In the entries below, print exactly the lines from the first through the one with "<h1>吟游诗人 Bard · 整机布线版</h1>", both included, and none of the pictures.

== Content revision data ==
··········

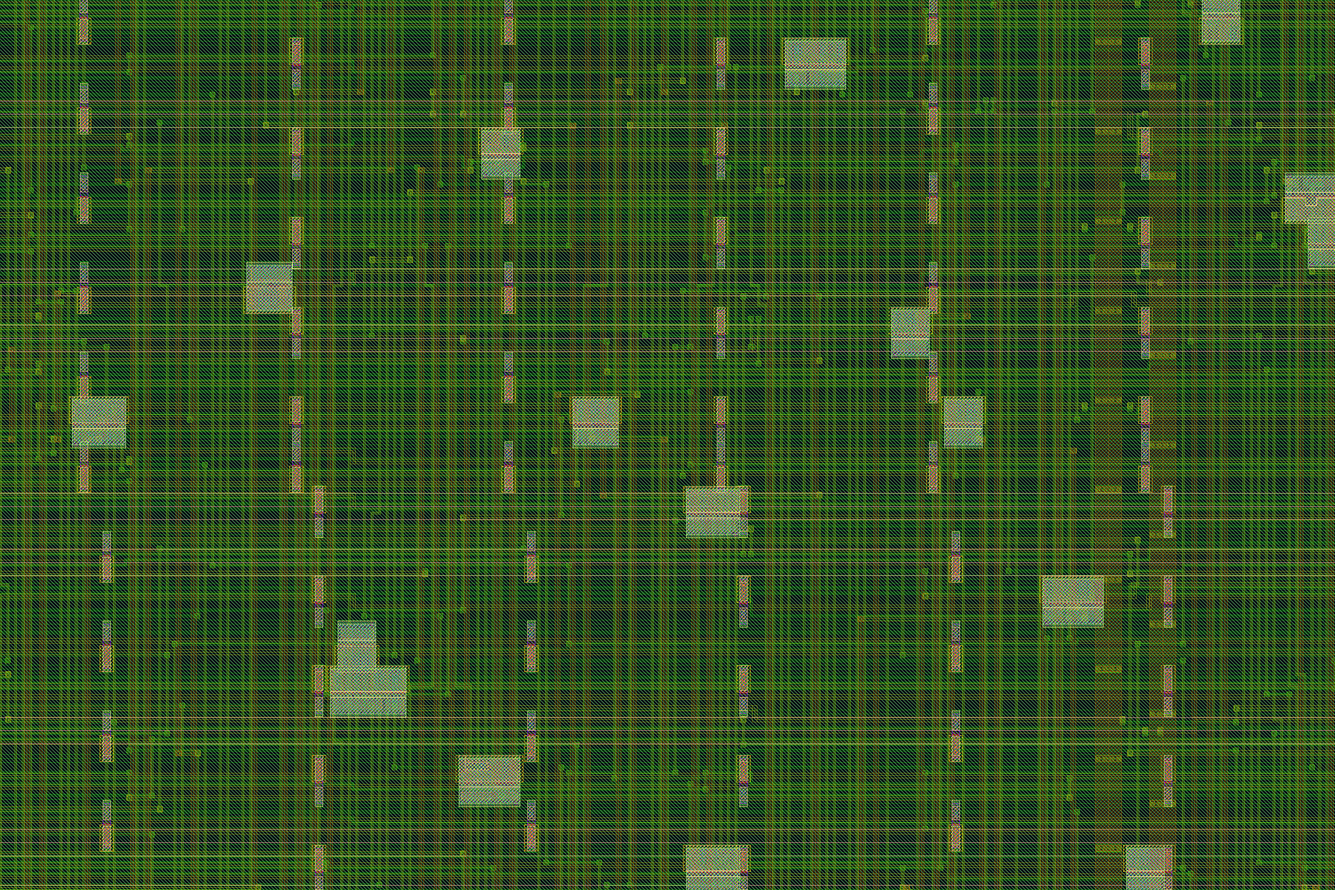
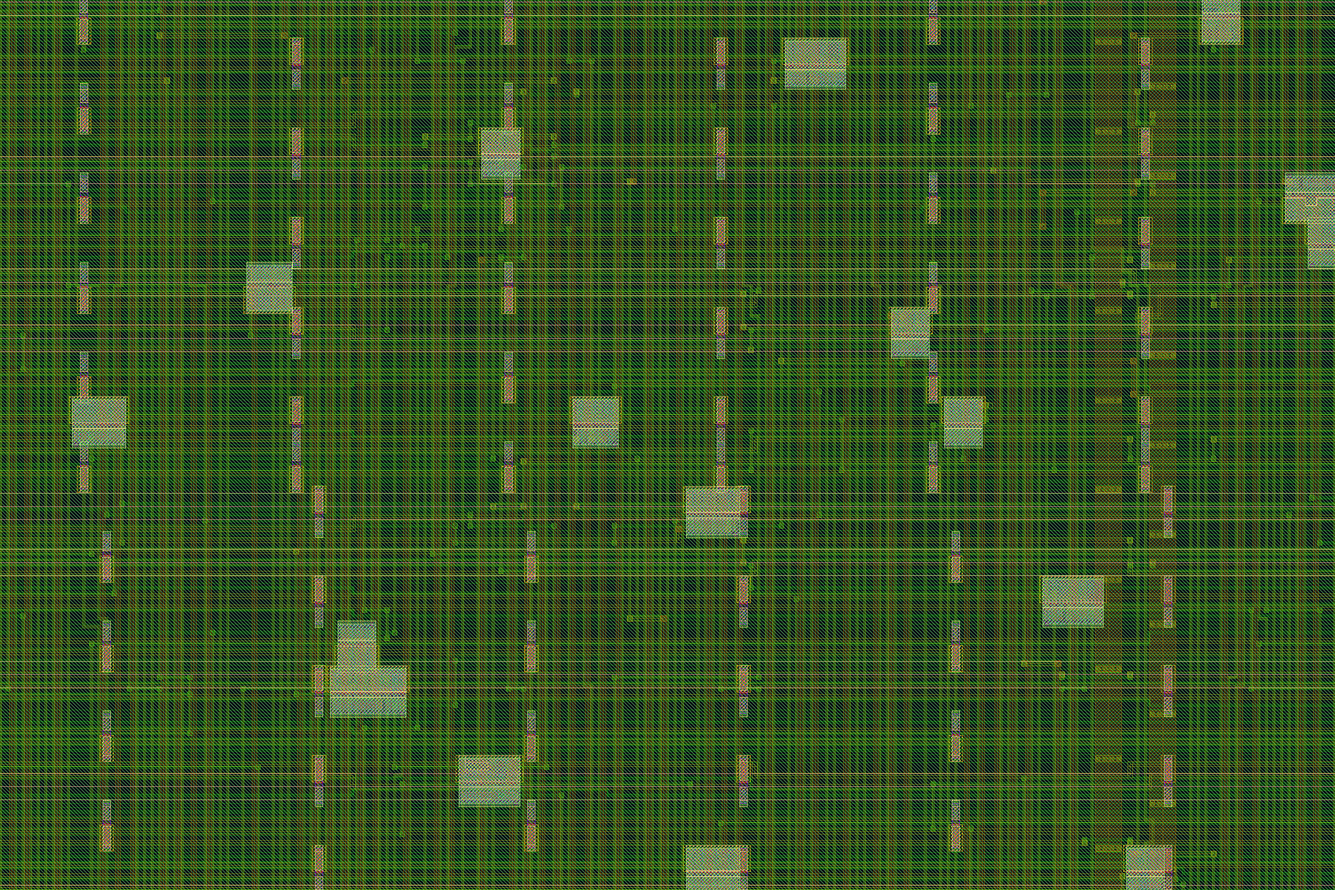
machine_routed: whole-machine routed layout v3 (unsigned, 0 DRT violations)
v2 placement + GRT_ADJUSTMENT 0.2; same netlist as v1/v2.

Changed region(s): [[0.0, 0.0, 1.0, 1.0]]

diff --git a/docs/machine_routed/index.html b/docs/machine_routed/index.html
@@ -34,28 +34,28 @@ ul{padding-left:20px}
 <body>
 <main>
 <h1>吟游诗人 Bard · 整机布线版</h1>
-<p class="sub">R135 整机（token → 下一个 token）· SKY130A · 6.441 × 3.003 mm · 第二版（干净布线）</p>
+<p class="sub">R135 整机（token → 下一个 token）· SKY130A · 6.441 × 3.003 mm · 第三版（布线零违例）</p>
 
 <div class="ok"><b>功能已核对。</b>把布线后的网表按 SKY130 官方单元模型还原成门级电路，再用 3 个用例回放：下一个 token 分别为 32、5、128，与 C 参考实现一致，拍数与 RTL 完全相同；故意改坏一个门后，回放会被判错。</div>
-<div class="warn"><b>未签核，不能流片。</b>详细布线后仍剩 <b>10</b> 处布线规则违例（上一版 24,314 处）。天线修复、DRC/LVS、时序签核都没做：保持时间最差 −3.09 ns，天线违例 11,306 根网。</div>
+<div class="warn"><b>未签核，不能流片。</b>详细布线已做到 <b>0</b> 处布线规则违例（第一版 24,314 处）。但天线修复、DRC/LVS、时序签核都没做：保持时间最差 −3.13 ns，天线违例 11,151 根网。</div>
 
 <div class="stats">
-<div class="stat"><b>10</b><span>剩余布线违例（上一版 24,314）</span></div>
+<div class="stat"><b>0</b><span>剩余布线违例（第一版 24,314）</span></div>
 <div class="stat"><b>19.34 mm²</b><span>芯片面积</span></div>
 <div class="stat"><b>311,420</b><span>实例（含 120 个宏）</span></div>
-<div class="stat"><b>31.1 m</b><span>总线长（上一版 40.9 m）</span></div>
+<div class="stat"><b>29.6 m</b><span>总线长（第一版 40.9 m）</span></div>
 <div class="stat"><b>7.44 mm²</b><span>120 个权重宏</span></div>
 <div class="stat"><b>2.73 mm²</b><span>标准单元</span></div>
 </div>
 
 <figure><img src="whole.png" alt="整机布线全景：左右各 60 个权重宏，中间是整机主体" loading="lazy">
-<figcaption>全景。左右两侧各 6 × 10 个权重宏（共享权重表切成的 120 块，每块存 256 个 64 位权重字）；中间 3 mm 是整机主体（约 19 万门、8 万触发器）。宏带里的主体单元从约 27,000 个降到约 1,500 个。</figcaption></figure>
+<figcaption>全景。左右两侧各 6 × 10 个权重宏（共享权重表切成的 120 块，每块存 256 个 64 位权重字）；中间 3 mm 是整机主体（约 19 万门、8 万触发器）。宏带里的主体单元从第一版的约 27,000 个降到约 1,500 个。</figcaption></figure>
 
 <figure><img src="macros.png" alt="左下角的权重宏阵列" loading="lazy">
 <figcaption>权重宏阵列局部。每个宏约 250 × 260 µm，宏之间是走线通道和电源条。</figcaption></figure>
 
 <figure><img src="chain_exit.png" alt="左侧宏带与中间主体的交界" loading="lazy">
-<figcaption>宏带与主体交界。每行宏的输出沿 OR 链朝中间串，在这里接入选择树。剩下的 10 处违例都在这张图左侧不远处：几根主体边缘的线在 met5 上越进了宏带。</figcaption></figure>
+<figcaption>宏带与主体交界。每行宏的输出沿 OR 链朝中间串，在这里接入选择树。</figcaption></figure>
 
 <figure><img src="center.png" alt="中间主体区局部" loading="lazy">
 <figcaption>中间主体区局部（约 600 × 400 µm）。</figcaption></figure>
@@ -65,21 +65,21 @@ ul{padding-left:20px}
 
 <h2>这一版改了什么</h2>
 <div class="tw"><table>
-<tr><th></th><th>第一版（预览）</th><th>第二版（本页）</th></tr>
-<tr><td>主体单元落在宏带里</td><td>约 27,000 个</td><td>约 1,500 个</td></tr>
-<tr><td>放置密度</td><td>65%</td><td>35%，主体铺满中间 3 mm</td></tr>
-<tr><td>全局布线溢出</td><td>195,218</td><td>102,654</td></tr>
-<tr><td>详细布线</td><td>12 轮，剩 24,314</td><td>64 轮，剩 10</td></tr>
-<tr><td>总线长</td><td>40.9 m</td><td>31.1 m</td></tr>
+<tr><th></th><th>第一版（预览）</th><th>第二版</th><th>第三版（本页）</th></tr>
+<tr><td>主体单元落在宏带里</td><td>约 27,000 个</td><td>约 1,500 个</td><td>同第二版</td></tr>
+<tr><td>放置密度</td><td>65%</td><td>35%，主体铺满中间 3 mm</td><td>同第二版</td></tr>
+<tr><td>全局布线溢出</td><td>195,218</td><td>102,654</td><td>78,614</td></tr>
+<tr><td>详细布线</td><td>12 轮，剩 24,314</td><td>64 轮，剩 10</td><td>11 轮降到 0</td></tr>
+<tr><td>总线长</td><td>40.9 m</td><td>31.1 m</td><td>29.6 m</td></tr>
 </table></div>
 <ul>
-<li>上一版的违例几乎全在宏上方的 met5：主体单元被摆进宏与宏之间的缝里，它们的连线只能从宏顶上绕。这一版给两侧宏带加了放置禁区，并降低放置密度，让主体在中间铺开。</li>
-<li>网表没变：综合结果和上一版相同，只是摆放和走线不同。还原后的门级电路与上一版逐字节一致，所以上面的功能回放结论对两版都成立。</li>
+<li>上一版的违例几乎全在宏上方的 met5：主体单元被摆进宏与宏之间的缝里，它们的连线只能从宏顶上绕。第二版给两侧宏带加了放置禁区，并降低放置密度，让主体在中间铺开；第三版沿用第二版的摆放，只把全局布线预留的余量从 30% 调到 20%，剩下的 10 处随之消失。</li>
+<li>网表没变：三版综合结果相同，只是摆放和走线不同。还原后的门级电路逐字节一致，所以上面的功能回放结论对三版都成立。</li>
 <li>整机网表来自 H 的 R135：整机主体 189,989 NAND / 80,283 LATCH；共享权重表（31.7 万门）按地址高 7 位切成 128 块，120 块非零，各做成独立的宏，用 OR 链串起来。H 已对全部 32,768 个地址证明切块后与原表逐字相同。</li>
 <li>工具：LibreLane 3.0.14 / OpenROAD / KLayout，在自有机器上运行。</li>
 </ul>
 
-<p>下载：<a href="https://github.com/JogJohgoeg/nand-llama-research/releases/tag/machine-r135-routed-v2">第二版 OAS / GDS / 指标</a> · <a href="https://github.com/JogJohgoeg/nand-llama-research/releases/tag/machine-preview-r135-routed-v1">第一版（预览）</a> · <a href="../gds/int_c16_machine/">只到布局的 3D 预览</a> · <a href="../gds/">全部 3D 版图</a></p>
+<p>下载：<a href="https://github.com/JogJohgoeg/nand-llama-research/releases/tag/machine-r135-routed-v3">第三版 OAS / GDS / 指标</a> · <a href="https://github.com/JogJohgoeg/nand-llama-research/releases/tag/machine-r135-routed-v2">第二版</a> · <a href="https://github.com/JogJohgoeg/nand-llama-research/releases/tag/machine-preview-r135-routed-v1">第一版（预览）</a> · <a href="../gds/int_c16_machine/">只到布局的 3D 预览</a> · <a href="../gds/">全部 3D 版图</a></p>
 </main>
 </body>
 </html>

··········

== ANSWER AREA ==
machine_routed: whole-machine routed layout v3 (unsigned, 0 DRT violations)
v2 placement + GRT_ADJUSTMENT 0.2; same netlist as v1/v2.

Changed region(s): [[0.0, 0.0, 1.0, 1.0]]

diff --git a/docs/machine_routed/index.html b/docs/machine_routed/index.html
@@ -34,28 +34,28 @@ ul{padding-left:20px}
 <body>
 <main>
 <h1>吟游诗人 Bard · 整机布线版</h1>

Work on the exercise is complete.